» **Task instructions**: Could you please find each line in the records that contains the word "code" and copy it?

** Opening Supplied records block **

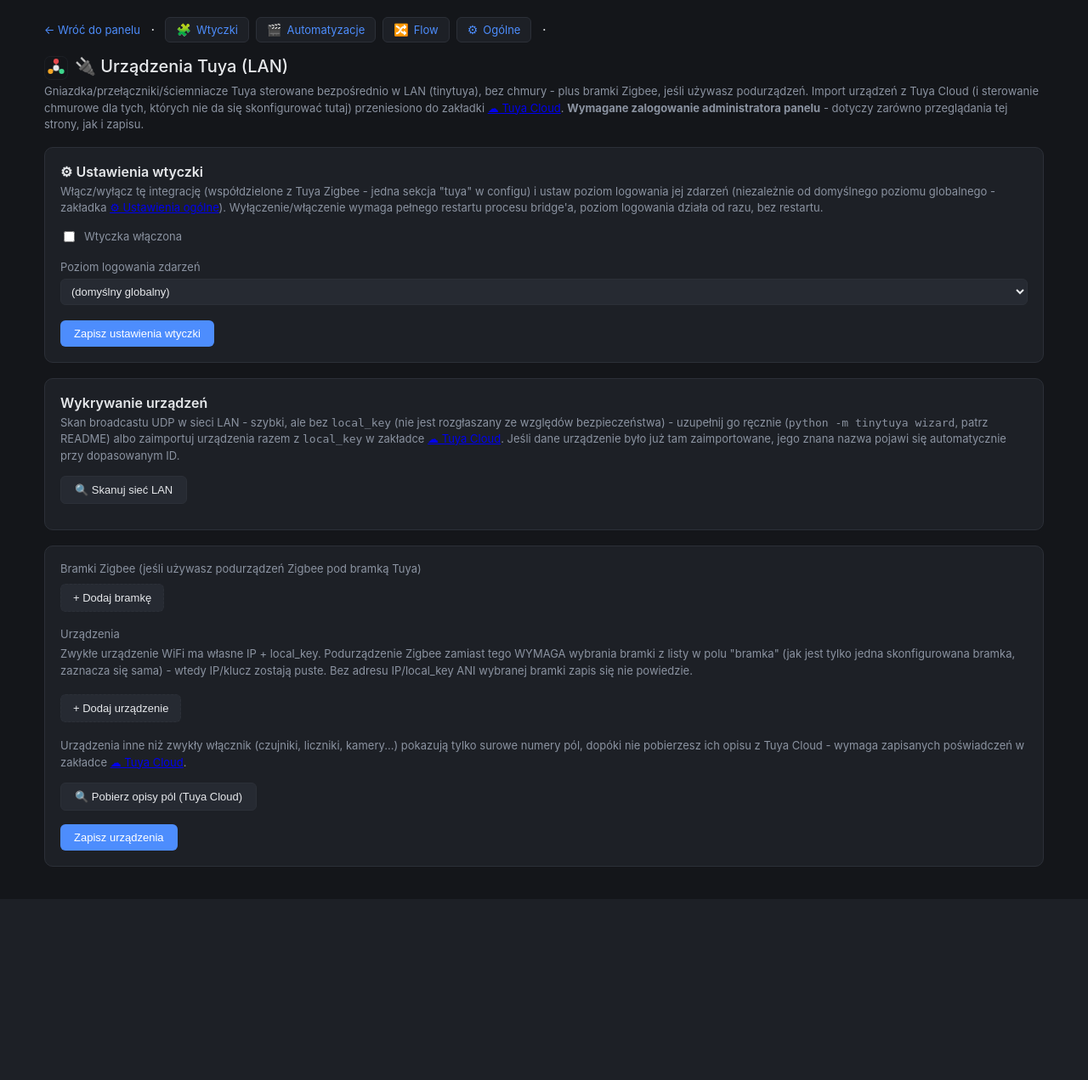
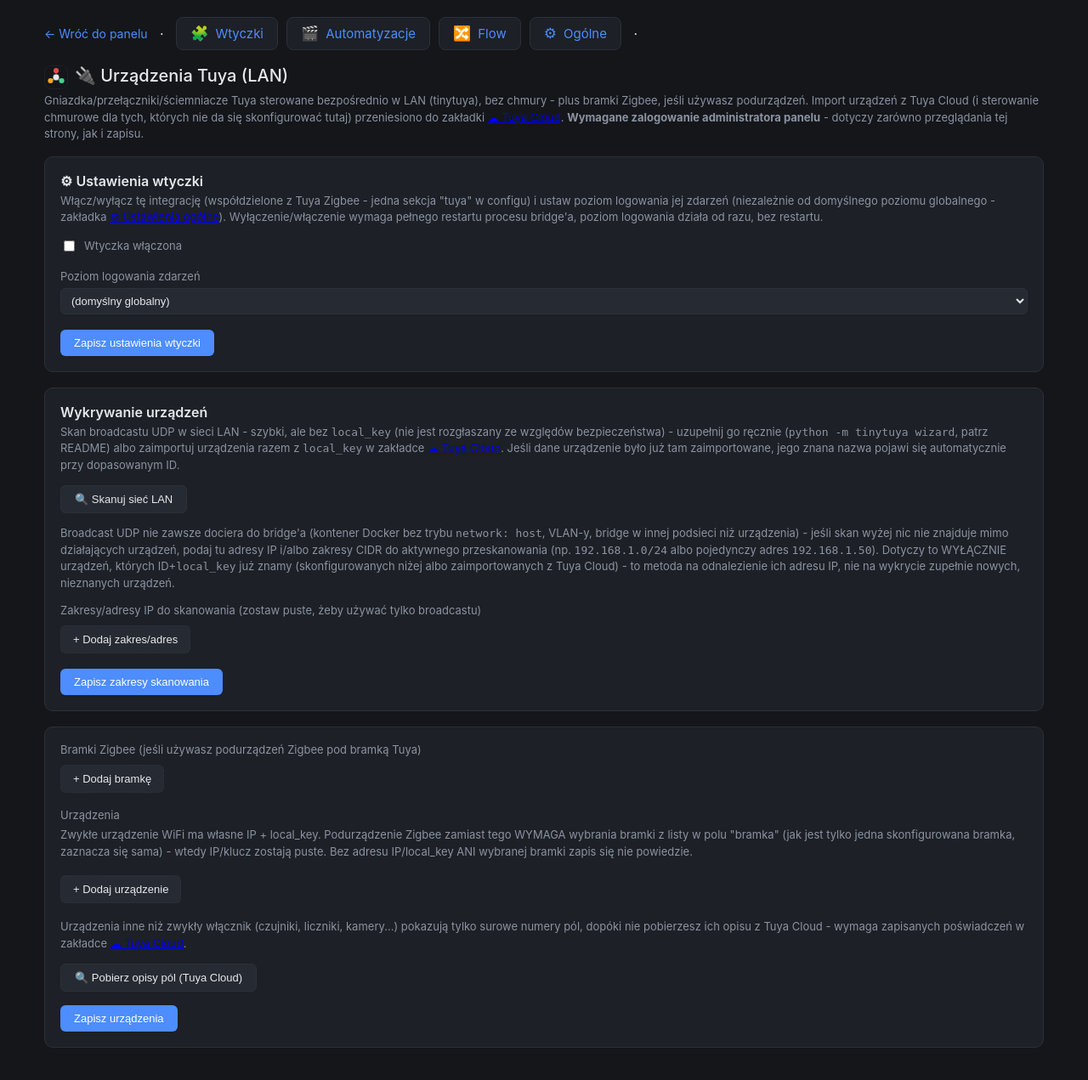
Before and after one commit to cr3pt/satel_tuya_bridge, a Python web app: template plugins/tuya_local/templates/tuya_local/index.html in a window 1280 px wide. Shown: the whole page at 85% size. Before the commit the page ends 1020 px from the top, so only its background shows below. Run offline with Jinja, Linux system fonts and the light colour scheme; the template is opened without the code that fills it, so the values that code supplies are empty.

Commit message:
Większe przyciski nawigacji + ikona dla Konfiguruj; ręczne zakresy IP do skanowania Tuya
Górne przyciski nawigacji i przycisk "Konfiguruj" na liście wtyczek mają
teraz większą czcionkę/padding i wyraźniejszą ikonę (naprawiono też
kolizję specyficzności CSS, przez którą .nav-btn nie dostawał własnego
rozmiaru czcionki).

Broadcast UDP używany do skanowania sieci LAN po urządzenia Tuya nie
zawsze dociera do bridge'a (Docker bez network: host, VLAN-y, inna
podsieć) - nowa sekcja w zakładce Tuya (LAN) pozwala podać ręcznie
adresy IP/zakresy CIDR do aktywnego skanowania (tinytuya forcescan) dla
już znanych (ID+local_key) urządzeń. Wpięte też w import/rescan z Tuya
Cloud.

Co-Authored-By: Claude Sonnet 5 <noreply@anthropic.com>
Claude-Session: https://claude.ai/code/session_01Y6ufoBSYuCdqWPfRk3d7en

```diff
--- a/dashboard/templates/_nav.html
+++ b/dashboard/templates/_nav.html
@@ -20,14 +20,14 @@
   <a id="authNavLink" href="/login"></a>
 </div>
 <style>
-  .nav { margin-bottom: 16px; display: flex; align-items: center; flex-wrap: wrap; gap: 8px; }
-  .nav a { color: var(--accent); text-decoration: none; font-size: 13px; }
-  .nav-btn {
-    display: inline-flex; align-items: center; gap: 6px;
-    background: var(--card); border: 1px solid var(--border); border-radius: 6px;
-    padding: 6px 12px; font-size: 13px;
+  .nav { margin-bottom: 18px; display: flex; align-items: center; flex-wrap: wrap; gap: 10px; }
+  .nav a { color: var(--accent); text-decoration: none; font-size: 14px; }
+  .nav a.nav-btn {
+    display: inline-flex; align-items: center; gap: 8px;
+    background: var(--card); border: 1px solid var(--border); border-radius: 8px;
+    padding: 9px 16px; font-size: 15px;
   }
   .nav-btn:hover { background: var(--border); }
   .nav-btn.active { color: var(--text); font-weight: 600; border-color: var(--accent); }
-  .nav-icon { font-size: 14px; line-height: 1; }
+  .nav-icon { font-size: 17px; line-height: 1; }
 </style>
--- a/plugins/tuya_cloud/routes.py
+++ b/plugins/tuya_cloud/routes.py
@@ -126,9 +126,10 @@ def register(app: Quart, *, require_auth, get_auth_guard, get_config_raw, get_co
                 "error": "Najpierw zapisz poświadczenia Tuya Cloud wyżej (region, Access ID, Access Secret).",
             }), 400
 
+        scan_networks = get_config_raw().get("tuya", {}).get("scan_networks") or []
         try:
             devices = await asyncio.get_event_loop().run_in_executor(
-                None, fetch_tuya_cloud_devices, api_region, access_id, access_key,
+                None, fetch_tuya_cloud_devices, api_region, access_id, access_key, scan_networks,
             )
         except ConnectionError as exc:
             return jsonify({"error": str(exc)}), 502
@@ -196,10 +197,11 @@ def register(app: Quart, *, require_auth, get_auth_guard, get_config_raw, get_co
         by_id = {cfg["id"]: name for name, cfg in cloud_devices.items() if cfg.get("id")}
         if not by_id:
             return jsonify({"error": "Brak skonfigurowanych urządzeń chmurowych do przeskanowania"}), 400
+        scan_networks = get_config_raw().get("tuya", {}).get("scan_networks") or []
 
         try:
             devices = await asyncio.get_event_loop().run_in_executor(
-                None, fetch_tuya_cloud_devices, api_region, access_id, access_key,
+                None, fetch_tuya_cloud_devices, api_region, access_id, access_key, scan_networks,
             )
         except ConnectionError as exc:
             return jsonify({"error": str(exc)}), 502
--- a/plugins/tuya_local/templates/tuya_local/index.html
+++ b/plugins/tuya_local/templates/tuya_local/index.html
@@ -115,6 +115,27 @@
     <button type="button" class="secondary" id="scanLanBtn">🔍 Skanuj sieć LAN</button>
     <span class="discover-status" id="scanLanStatus"></span>
   </div>
+
+  <div class="section-hint" style="margin-top:14px;">
+    Broadcast UDP nie zawsze dociera do bridge'a (kontener Docker bez trybu
+    <code>network: host</code>, VLAN-y, bridge w innej podsieci niż
+    urządzenia) - jeśli skan wyżej nic nie znajduje mimo działających
+    urządzeń, podaj tu adresy IP i/albo zakresy CIDR do aktywnego
+    przeskanowania (np. <code>192.168.1.0/24</code> albo pojedynczy adres
+    <code>192.168.1.50</code>). Dotyczy to WYŁĄCZNIE urządzeń, których
+    ID+<code>local_key</code> już znamy (skonfigurowanych niżej albo
+    zaimportowanych z Tuya Cloud) - to metoda na odnalezienie ich adresu
+    IP, nie na wykrycie zupełnie nowych, nieznanych urządzeń.
+  </div>
+  <div class="field-group">
+    <label>Zakresy/adresy IP do skanowania (zostaw puste, żeby używać tylko broadcastu)</label>
+    <div id="scanNetworksRows"></div>
+    <button type="button" class="add-row-btn" id="addScanNetworkBtn">+ Dodaj zakres/adres</button>
+  </div>
+  <div class="actions-bar">
+    <button id="saveScanNetworksBtn" type="button">Zapisz zakresy skanowania</button>
+  </div>
+  <div id="scanNetworksMsg" class="msg-box"></div>
 </div>
 
 <div class="section" id="devicesSection">
@@ -378,6 +399,49 @@ document.getElementById('scanLanBtn').addEventListener('click', async () => {
   }
 });
 
+function addScanNetworkRow(value) {
+  const container = document.getElementById('scanNetworksRows');
+  const row = document.createElement('div');
+  row.className = 'repeatable-row';
+  row.innerHTML = `
+    <input type="text" placeholder="np. 192.168.1.0/24 albo 192.168.1.50" class="scan-network-value">
+    <button type="button" class="row-remove">✕</button>`;
+  row.querySelector('.scan-network-value').value = value ?? '';
+  row.querySelector('.row-remove').addEventListener('click', () => row.remove());
+  container.appendChild(row);
+}
+document.getElementById('addScanNetworkBtn').addEventListener('click', () => addScanNetworkRow());
+
+function collectScanNetworks() {
+  return Array.from(document.querySelectorAll('#scanNetworksRows .scan-network-value'))
+    .map(el => el.value.trim())
+    .filter(v => v);
+}
+
+async function loadScanNetworks() {
+  const data = await (await fetch('/api/plugins/tuya/scan-networks')).json();
+  (data.scan_networks || []).forEach(v => addScanNetworkRow(v));
+}
+loadScanNetworks();
+
+document.getElementById('saveScanNetworksBtn').addEventListener('click', async () => {
+  try {
+    const resp = await authorizedFetch('/api/plugins/tuya/scan-networks', {
+      method: 'POST',
+      headers: { 'Content-Type': 'application/json' },
+      body: JSON.stringify({ scan_networks: collectScanNetworks() }),
+    });
+    const data = await resp.json();
+    if (!resp.ok) {
+      showMsg('scanNetworksMsg', false, data.error || 'Błąd zapisu');
+    } else {
+      showMsg('scanNetworksMsg', true, data.message);
+    }
+  } catch (e) {
+    showMsg('scanNetworksMsg', false, 'Błąd komunikacji z serwerem: ' + e);
+  }
+});
+
 document.getElementById('refreshDpSchemaBtn').addEventListener('click', async () => {
   const btn = document.getElementById('refreshDpSchemaBtn');
   const status = document.getElementById('refreshDpSchemaStatus');
```
Also changed, not shown: bridge/tuya_local.py (+33 -4 lines), dashboard/templates/plugins.html (+11 -10 lines), plugins/tuya_local/routes.py (+44 -2 lines), tests/test_plugin_routes.py (+70 -7 lines), tests/test_tuya_local.py (+40 -0 lines), README.md.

** Closing Supplied records block **

» **Response to this exercise**:
Before and after one commit to cr3pt/satel_tuya_bridge, a Python web app: template plugins/tuya_local/templates/tuya_local/index.html in a window 1280 px wide. Shown: the whole page at 85% size. Before the commit the page ends 1020 px from the top, so only its background shows below. Run offline with Jinja, Linux system fonts and the light colour scheme; the template is opened without the code that fills it, so the values that code supplies are empty.
Claude-Session: https://claude.ai/code/session_01Y6ufoBSYuCdqWPfRk3d7en
+    <code>network: host</code>, VLAN-y, bridge w innej podsieci niż
+    przeskanowania (np. <code>192.168.1.0/24</code> albo pojedynczy adres
+    <code>192.168.1.50</code>). Dotyczy to WYŁĄCZNIE urządzeń, których
+    ID+<code>local_key</code> już znamy (skonfigurowanych niżej albo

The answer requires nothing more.